The sites will now undergo a rigorous investigation by experts who visit and evaluate each project on-site. Their reports are the basis for the Master Jury’s selection of the eventual laureates. It should be noted that projects commissioned by the Aga Khan or any of the institutions of the Aga Khan Development Network (AKDN) are ineligible for the Award. To be eligible for consideration in the 2019 Award cycle, projects had to be completed between 1 January 2012 and 31 December 2017, and should have been in use for at least one year.

The Aga Khan Award for Architecture was established by the Aga Khan in 1977 to identify and encourage building concepts that successfully address the needs and aspirations of communities in which Muslims have a significant presence. The Award recognises examples of architectural excellence in the fields of contemporary design, social housing, community improvement and development, historic preservation, reuse and area conservation, as well as landscape design and improvement of the environment.

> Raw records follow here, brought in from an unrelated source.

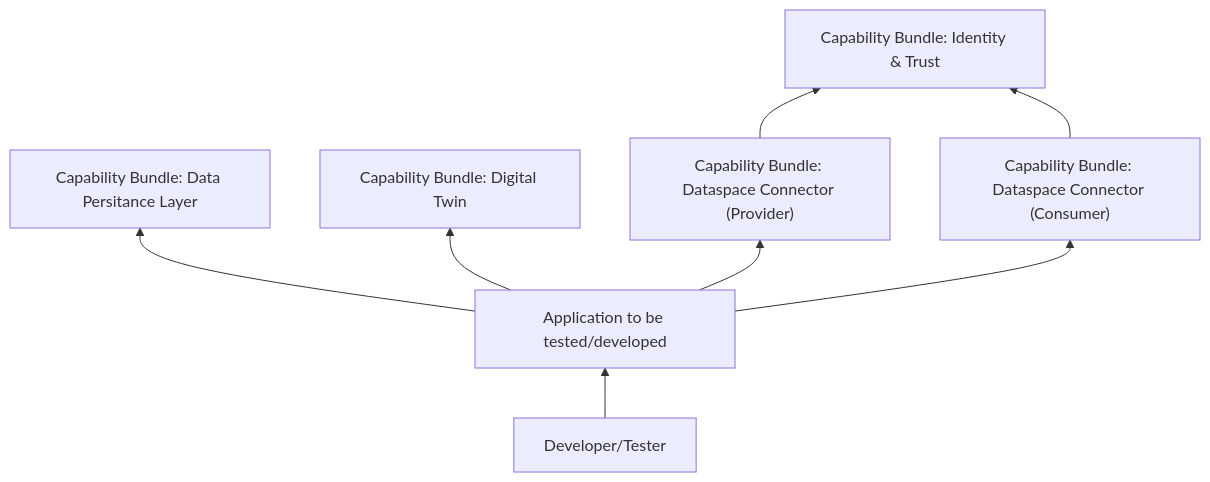
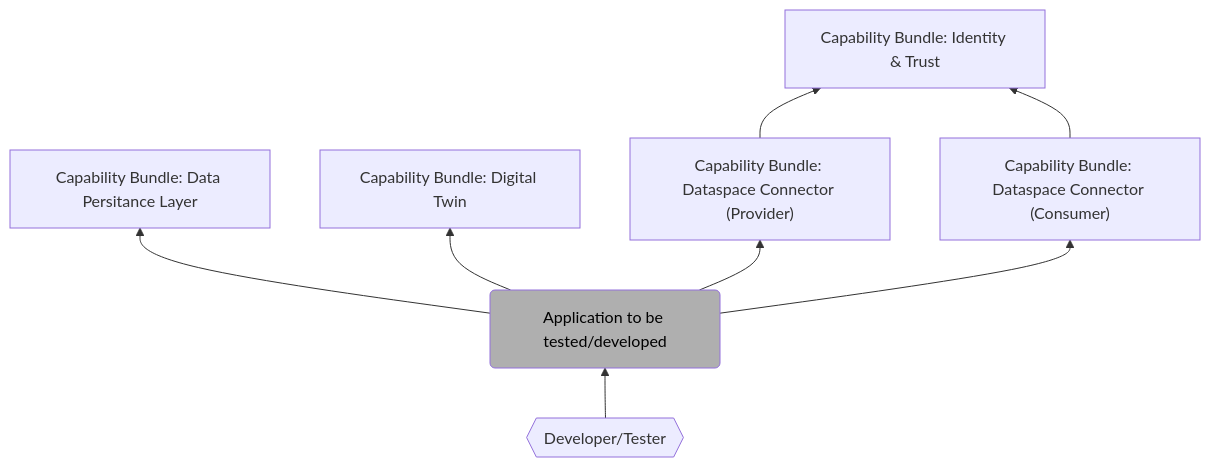
The sixth of 8 diagrams in docs/concept/TAP7.1-solution-design.md (eclipse-tractusx/tractus-x-umbrella), drawn with Mermaid before and after one commit. The commit also changed other lines of this file, not shown here.

`````diff
--- a/docs/concept/TAP7.1-solution-design.md
+++ b/docs/concept/TAP7.1-solution-design.md
@@ -391,17 +396,18 @@
 ````mermaid
 flowchart BT
     A["Capability Bundle: Identity & Trust"]
     B["Capability Bundle: Data Persitance Layer"]
-    C["Application to be tested/developed"]
+    C("Application to be tested/developed")
+    style C fill:#afafaf,color:black
     D["Capability Bundle: Digital Twin"]
     E["Capability Bundle: Dataspace Connector (Provider)"]
     F["Capability Bundle: Dataspace Connector (Consumer)"]
-    G["Developer/Tester"]
+    G{{"Developer/Tester"}}
     C --> B
     C --> D
     C --> E
     C --> F
     E --> A
     F --> A
     G --> C
 ````
`````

Since the Award was launched 42 years ago, 116 projects have received the award and more than 9,000 building projects have been documented.

Source: Emirate News Agency